Since the basic problem with feeding positive pressure systems is that the air leakage arising from the adverse pressure gradient can interfere with the flow of the material into the pipeline, this situation can be improved, to a certain extent, by using venturi feeders. These work on the principle of reducing the pipeline cross-sectional area in the region where the material is fed from the supply hopper, as shown in Figure 3.16.
It will be seen that there are no moving parts with this type of feeding device, which has certain advantages with regard to wear problems. There are, however, no inherent means of flow control either, and so this has to be provided additionally.
A consequence of the reduction in flow area is an increase in the entraining air velocity and a corresponding decrease in pressure in this region. With a correctly designed venturi the static pressure at the throat should be the same as that in the sup- ply hopper which, for the majority of applications, is atmospheric pressure. This then encourages the material to flow more readily under gravity into the pipeline, since under these conditions there is no leakage of air in opposition to the material feed.
In order to keep the throat at atmospheric pressure, and also of a practical size that will allow the passage of material, and for it to be readily conveyed, a relatively low limit has to be imposed on the air supply pressure. These feeders, therefore, are usually incorporated into systems that are required to convey free flowing materials at low flow rates over short distances. Since only low pressures can be used with the basic type of venturi feeder shown in Figure 3.16, a standard industrial type of fan is all that is needed to supply the air required.
Commercial venturi feeder
To fully understand the limitations of this type of feeder the thermodynamic relation- ships need to be followed and these are presented in Chapter 10. In this it is shown that in a 100 mm bore pipeline, with air supplied at 0.2 bar gauge, the throat diameter would have to be about 36 mm. Although venturis capable of feeding materials into conveying systems with operating pressure drops of 0.3 bar are commercially avail- able, the pressure drop across the venturi can be of the same order. Such a venturi is shown in Figure 3.17.
Venturi feeders, however, are yet another type of feeder that can have its operating pressure range extended significantly, should this be required, by means of incorporating the device in a lock hopper system. This is also considered further in Chapter 4.
For an operating pressure drop of 0.3 bar and a 50% energy recover rate in the venturi this means that the air supply will have to be at about 0.6 bar gauge and consequently the air will have to be supplied by a positive displacement blower. Since there are no moving parts these feeders are potentially suitable for abrasive and friable materials. Care must be exercised in using venturis to feed such materials into the con- veying line, however, for the high air velocity in the throat may lead to considerable erosion and particle degradation in this region. To counter the wear problems venturis can generally be obtained with wear resistant sections.
A particular advantage of the venture feeder, compared with many other feeding devices, is that it is small, occupies little space, and can be relatively cheap. It also requires very little headroom, which is often of benefit where pneumatic conveying systems may need to be fitted into existing plant with little room for modifications.

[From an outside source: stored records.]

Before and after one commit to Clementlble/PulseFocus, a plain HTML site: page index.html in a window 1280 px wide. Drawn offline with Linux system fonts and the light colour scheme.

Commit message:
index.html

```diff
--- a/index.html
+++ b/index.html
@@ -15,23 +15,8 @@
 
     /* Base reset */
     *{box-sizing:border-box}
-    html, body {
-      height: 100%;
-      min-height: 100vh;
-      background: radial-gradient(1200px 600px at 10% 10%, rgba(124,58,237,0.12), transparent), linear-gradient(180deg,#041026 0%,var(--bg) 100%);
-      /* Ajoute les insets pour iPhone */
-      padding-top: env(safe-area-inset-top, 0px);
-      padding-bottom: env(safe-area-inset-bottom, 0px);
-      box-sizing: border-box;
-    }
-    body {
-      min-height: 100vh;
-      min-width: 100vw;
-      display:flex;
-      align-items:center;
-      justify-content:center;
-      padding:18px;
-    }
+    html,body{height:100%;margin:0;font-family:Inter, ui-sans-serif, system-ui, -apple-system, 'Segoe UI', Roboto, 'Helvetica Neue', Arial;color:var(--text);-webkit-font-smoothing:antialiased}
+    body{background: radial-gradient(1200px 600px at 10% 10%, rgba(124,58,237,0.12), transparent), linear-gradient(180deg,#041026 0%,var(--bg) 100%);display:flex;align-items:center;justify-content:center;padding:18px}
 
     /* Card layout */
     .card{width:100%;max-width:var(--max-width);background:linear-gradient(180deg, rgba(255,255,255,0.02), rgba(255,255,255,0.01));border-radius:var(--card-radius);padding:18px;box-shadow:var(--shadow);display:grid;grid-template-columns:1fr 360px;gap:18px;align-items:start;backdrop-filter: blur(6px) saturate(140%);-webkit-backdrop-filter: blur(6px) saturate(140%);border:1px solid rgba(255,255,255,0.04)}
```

They are often used in combustion applications, for the firing of coal dust and petroleum coke into boilers and furnaces, where individual burners may be fired directly from their own venturi feeder.
Since experience has shown that these feeders are best suited to the handling of free flowing materials, care must be taken to continuously control the flow of materials, otherwise a blockage may occur. There is no inherent means of flow control, as men- tioned earlier, and so this means that the venturi could either be fed from a belt, screw, rotary valve or vibratory feeder. Alternatively a supply hopper could be used if fitted with a trickle valve, calibrated orifice plate or gate/slide valve. A sketch of some mechanical feed control devices is given in Figure 3.18.
A sketch of some of the direct hopper fed control devices is given in Figure 3.19. A butterfly valve, for example, was illustrated with Figure 3.17. A problem with this class of control is that they are vulnerable to changes in material properties.
They are usually calibrated and set up on commissioning of the plant, but a slight change in particle size, shape or moisture content will affect the balance of the setting for the material and so change the flow rate. These are very simple and cheap devices but if strict control of the feed rate is required they do need to be provided with a sep- arate controlling device, where possible, operating from a feedback signal based on conveying line pressure drop.